MST presented an adaptation of Williams’ “Sweet Bird of Youth” and Shaw’s “Pygmalion” in its 1,400-seat Fox Theater, with a top ticket of $125. Following the quartet of shows, which received Equity and IATSE waivers, and after a few days of sightseeing, the company — consisting of about 50 actors and a support staff and crew of more than 20 — returned to Moscow.
It’s the second time out for Russian theater with roulette. The casino and the New York-based Firebird Group brought the 50-year-old theater company to its entertainment and gambling complex last year, selling out its four shows weeks in advance and attracting 7,800 theatergoers, mostly Russians, for two 20th-century plays, “Three Comrades” and “Difficult People.”
Marina Kovalyov and Rina Kirshner, the mother-daughter team who run Firebird, which doubles as a PR, marketing and consulting company, declined to give specifics of the costs but says the total pricetag runs into the high six figures. Firebird produced and promoted the event, with assistance from the casino.
“They are not underwriting,” says Kirshner. “They are assisting to make it happen and in so doing share some of the box office revenue.”
Tom Cantone, vice president of marketing and entertainment for Foxwoods, says last year’s event was a plus for the casino, and that there was a “measurable increase” in gambling during the days of the performance.
Many casinos in Las Vegas, Atlantic City, and Connecticut have presented international acts for Greek, Italian, Asian and Russian audiences, but they have largely been musical, dance and comedy perfs. Only the Russian market, driven by both a history of theater and a love of gambling, has been specifically targeted for legit productions of this type.
Foxwoods and Firebird did a targeted marketing sweep aimed at the estimated 1.5 million Russian population on the East Coast, especially those in New York who traditionally travel to Atlantic City for their gaming. But for non-Russian theatergoers, the company’s reappearance in the U.S. was untrumpeted.
“We really don’t get theater people, so it’s not marketed to general audiences,” Cantone says.
When MST played Broadway in the ’90s with “The Cherry Orchard,” “Three Sisters” and “After the Whirlwind,” it presented legit shows for a sold-out weekend engagement in Atlantic City as well.
Kovalyov and Kirshner say that since the company played Broadway, there have been inquiries to bring the troupe back to the U.S. by major arts institutions like the Kennedy Center.
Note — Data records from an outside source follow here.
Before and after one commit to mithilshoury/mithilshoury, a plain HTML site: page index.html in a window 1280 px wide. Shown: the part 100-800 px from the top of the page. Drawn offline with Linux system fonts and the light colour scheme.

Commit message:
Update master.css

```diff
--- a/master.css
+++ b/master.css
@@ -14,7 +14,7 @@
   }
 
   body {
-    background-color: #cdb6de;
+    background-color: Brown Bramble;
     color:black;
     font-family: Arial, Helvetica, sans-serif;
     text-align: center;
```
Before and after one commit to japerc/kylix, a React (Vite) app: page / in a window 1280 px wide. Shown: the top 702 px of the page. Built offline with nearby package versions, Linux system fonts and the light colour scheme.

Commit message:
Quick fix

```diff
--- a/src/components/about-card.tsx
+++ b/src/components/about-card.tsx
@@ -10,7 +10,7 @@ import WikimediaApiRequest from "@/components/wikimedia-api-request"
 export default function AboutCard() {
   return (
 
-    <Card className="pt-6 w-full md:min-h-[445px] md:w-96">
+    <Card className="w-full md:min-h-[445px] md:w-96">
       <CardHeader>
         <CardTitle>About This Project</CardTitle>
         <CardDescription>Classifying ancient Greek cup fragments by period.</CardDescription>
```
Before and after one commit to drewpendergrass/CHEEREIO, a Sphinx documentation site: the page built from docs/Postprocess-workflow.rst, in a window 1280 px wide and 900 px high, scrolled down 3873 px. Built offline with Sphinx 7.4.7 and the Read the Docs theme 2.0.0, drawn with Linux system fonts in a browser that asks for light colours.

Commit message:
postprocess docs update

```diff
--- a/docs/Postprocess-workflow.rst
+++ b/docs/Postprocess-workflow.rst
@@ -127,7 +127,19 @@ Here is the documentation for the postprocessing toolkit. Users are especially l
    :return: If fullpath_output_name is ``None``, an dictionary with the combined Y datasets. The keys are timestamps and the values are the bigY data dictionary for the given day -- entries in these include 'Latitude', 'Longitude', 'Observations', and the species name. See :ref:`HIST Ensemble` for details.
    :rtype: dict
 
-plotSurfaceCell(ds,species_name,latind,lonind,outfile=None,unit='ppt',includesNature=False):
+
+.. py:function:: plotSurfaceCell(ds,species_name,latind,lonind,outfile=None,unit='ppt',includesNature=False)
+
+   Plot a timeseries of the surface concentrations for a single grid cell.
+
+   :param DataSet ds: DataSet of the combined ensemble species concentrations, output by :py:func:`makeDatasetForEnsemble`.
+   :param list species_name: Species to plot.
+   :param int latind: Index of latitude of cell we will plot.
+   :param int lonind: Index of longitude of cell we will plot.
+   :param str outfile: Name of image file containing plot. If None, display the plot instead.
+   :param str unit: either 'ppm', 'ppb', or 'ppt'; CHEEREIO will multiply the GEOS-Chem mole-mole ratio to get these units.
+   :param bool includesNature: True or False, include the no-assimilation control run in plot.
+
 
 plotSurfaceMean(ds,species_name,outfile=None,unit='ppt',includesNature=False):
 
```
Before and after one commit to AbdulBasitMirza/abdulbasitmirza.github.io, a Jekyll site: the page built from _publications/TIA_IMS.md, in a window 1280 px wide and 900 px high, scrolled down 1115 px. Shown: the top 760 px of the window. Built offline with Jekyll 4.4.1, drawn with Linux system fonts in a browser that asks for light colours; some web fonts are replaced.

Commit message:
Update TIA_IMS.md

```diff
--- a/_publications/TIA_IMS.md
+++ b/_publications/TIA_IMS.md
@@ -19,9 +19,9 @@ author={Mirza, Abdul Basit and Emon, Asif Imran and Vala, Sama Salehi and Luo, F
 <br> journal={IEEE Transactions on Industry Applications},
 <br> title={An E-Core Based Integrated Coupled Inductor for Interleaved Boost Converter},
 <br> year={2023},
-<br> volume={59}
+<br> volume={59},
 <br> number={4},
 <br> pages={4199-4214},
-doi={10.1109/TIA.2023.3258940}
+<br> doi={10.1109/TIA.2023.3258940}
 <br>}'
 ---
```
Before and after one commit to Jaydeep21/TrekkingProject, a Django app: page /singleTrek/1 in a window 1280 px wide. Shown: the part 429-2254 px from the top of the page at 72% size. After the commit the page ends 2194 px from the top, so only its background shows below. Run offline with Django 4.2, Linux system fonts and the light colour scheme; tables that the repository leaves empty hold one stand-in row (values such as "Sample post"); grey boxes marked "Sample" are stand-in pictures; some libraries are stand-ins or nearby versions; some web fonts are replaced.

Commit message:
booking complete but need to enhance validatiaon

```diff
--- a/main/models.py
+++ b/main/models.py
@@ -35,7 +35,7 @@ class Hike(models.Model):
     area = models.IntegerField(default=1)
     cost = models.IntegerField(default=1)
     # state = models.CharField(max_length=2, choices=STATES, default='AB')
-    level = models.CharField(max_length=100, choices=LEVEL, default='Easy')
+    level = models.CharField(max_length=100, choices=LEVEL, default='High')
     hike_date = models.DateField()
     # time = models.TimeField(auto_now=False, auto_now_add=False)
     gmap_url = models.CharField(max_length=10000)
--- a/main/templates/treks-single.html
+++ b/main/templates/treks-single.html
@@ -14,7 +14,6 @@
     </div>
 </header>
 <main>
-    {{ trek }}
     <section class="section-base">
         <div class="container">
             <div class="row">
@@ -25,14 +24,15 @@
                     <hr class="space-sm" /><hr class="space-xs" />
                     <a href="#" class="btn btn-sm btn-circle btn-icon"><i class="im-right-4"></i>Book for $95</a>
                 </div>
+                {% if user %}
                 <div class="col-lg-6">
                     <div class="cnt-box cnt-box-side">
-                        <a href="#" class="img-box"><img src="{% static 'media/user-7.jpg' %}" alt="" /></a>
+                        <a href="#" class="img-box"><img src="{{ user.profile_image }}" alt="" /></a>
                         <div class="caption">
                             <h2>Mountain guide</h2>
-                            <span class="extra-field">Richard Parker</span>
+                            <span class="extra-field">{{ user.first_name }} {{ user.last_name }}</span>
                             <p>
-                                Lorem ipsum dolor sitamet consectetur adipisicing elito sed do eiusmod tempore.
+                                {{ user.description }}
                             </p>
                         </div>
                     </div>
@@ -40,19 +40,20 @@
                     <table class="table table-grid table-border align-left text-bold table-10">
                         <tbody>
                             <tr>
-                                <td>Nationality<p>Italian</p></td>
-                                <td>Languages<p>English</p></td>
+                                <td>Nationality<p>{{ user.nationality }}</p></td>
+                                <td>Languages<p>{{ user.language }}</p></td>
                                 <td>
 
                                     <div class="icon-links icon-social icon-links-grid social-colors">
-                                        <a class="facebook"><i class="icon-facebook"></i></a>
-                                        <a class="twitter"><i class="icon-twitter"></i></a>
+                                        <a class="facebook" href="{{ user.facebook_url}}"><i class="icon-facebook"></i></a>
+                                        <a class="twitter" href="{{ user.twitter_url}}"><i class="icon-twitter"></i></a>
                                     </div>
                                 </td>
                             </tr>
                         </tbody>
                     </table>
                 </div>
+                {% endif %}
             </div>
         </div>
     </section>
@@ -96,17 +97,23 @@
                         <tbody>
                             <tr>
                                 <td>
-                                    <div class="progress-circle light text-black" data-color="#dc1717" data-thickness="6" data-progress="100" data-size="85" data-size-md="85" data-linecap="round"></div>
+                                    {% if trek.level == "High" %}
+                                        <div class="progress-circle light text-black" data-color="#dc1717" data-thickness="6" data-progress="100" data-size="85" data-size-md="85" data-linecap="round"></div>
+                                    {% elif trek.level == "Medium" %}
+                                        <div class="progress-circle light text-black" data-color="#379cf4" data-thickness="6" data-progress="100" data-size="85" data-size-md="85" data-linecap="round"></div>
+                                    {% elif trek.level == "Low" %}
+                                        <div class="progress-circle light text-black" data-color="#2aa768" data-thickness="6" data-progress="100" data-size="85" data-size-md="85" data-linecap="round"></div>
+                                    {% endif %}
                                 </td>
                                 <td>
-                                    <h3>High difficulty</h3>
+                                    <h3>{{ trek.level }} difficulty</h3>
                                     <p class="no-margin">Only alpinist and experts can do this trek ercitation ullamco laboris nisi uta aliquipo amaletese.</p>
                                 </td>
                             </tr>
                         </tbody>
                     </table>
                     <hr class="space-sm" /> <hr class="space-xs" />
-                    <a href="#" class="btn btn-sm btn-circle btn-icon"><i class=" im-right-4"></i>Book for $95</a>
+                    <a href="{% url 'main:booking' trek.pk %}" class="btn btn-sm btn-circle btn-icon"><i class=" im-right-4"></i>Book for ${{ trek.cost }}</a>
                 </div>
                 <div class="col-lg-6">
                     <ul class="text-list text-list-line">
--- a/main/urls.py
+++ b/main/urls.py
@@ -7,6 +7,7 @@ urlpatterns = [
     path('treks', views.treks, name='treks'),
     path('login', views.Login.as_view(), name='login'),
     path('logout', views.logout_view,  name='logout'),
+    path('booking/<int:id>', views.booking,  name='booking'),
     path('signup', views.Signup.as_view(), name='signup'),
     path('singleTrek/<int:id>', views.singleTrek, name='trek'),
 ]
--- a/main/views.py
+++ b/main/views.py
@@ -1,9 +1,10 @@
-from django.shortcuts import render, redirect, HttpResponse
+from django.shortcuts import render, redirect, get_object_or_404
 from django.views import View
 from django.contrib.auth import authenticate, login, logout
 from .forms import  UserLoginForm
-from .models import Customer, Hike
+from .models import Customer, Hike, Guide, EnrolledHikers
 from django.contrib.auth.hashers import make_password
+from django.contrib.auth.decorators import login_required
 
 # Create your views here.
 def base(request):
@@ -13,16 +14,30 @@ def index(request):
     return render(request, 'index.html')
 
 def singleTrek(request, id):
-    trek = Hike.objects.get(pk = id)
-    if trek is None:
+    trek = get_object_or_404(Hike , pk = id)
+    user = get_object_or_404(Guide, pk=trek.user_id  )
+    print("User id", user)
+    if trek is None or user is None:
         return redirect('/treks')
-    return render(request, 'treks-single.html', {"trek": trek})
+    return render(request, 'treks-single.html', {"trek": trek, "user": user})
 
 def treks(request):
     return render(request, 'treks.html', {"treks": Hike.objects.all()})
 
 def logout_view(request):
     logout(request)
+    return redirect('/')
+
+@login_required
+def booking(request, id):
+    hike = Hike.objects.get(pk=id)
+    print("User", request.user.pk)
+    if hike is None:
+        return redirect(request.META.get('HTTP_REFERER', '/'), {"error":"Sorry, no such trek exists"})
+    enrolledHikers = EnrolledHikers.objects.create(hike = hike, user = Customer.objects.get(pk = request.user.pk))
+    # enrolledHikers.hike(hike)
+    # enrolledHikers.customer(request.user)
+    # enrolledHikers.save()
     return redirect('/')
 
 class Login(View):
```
But finances for the large company — which has financial problems of its own due to loss of government subsidy — have made such a return prohibitive.
MST’s latest mini-tour was enabled by Foxwoods’ resources and technical staff, an entrepreneurial model that Firebird intends to replicate with return U.S. visits of the Russian troupe every few years. Kirshner says she hopes to bring the company to the West Coast, which is outside of the casino’s exclusive arrangements.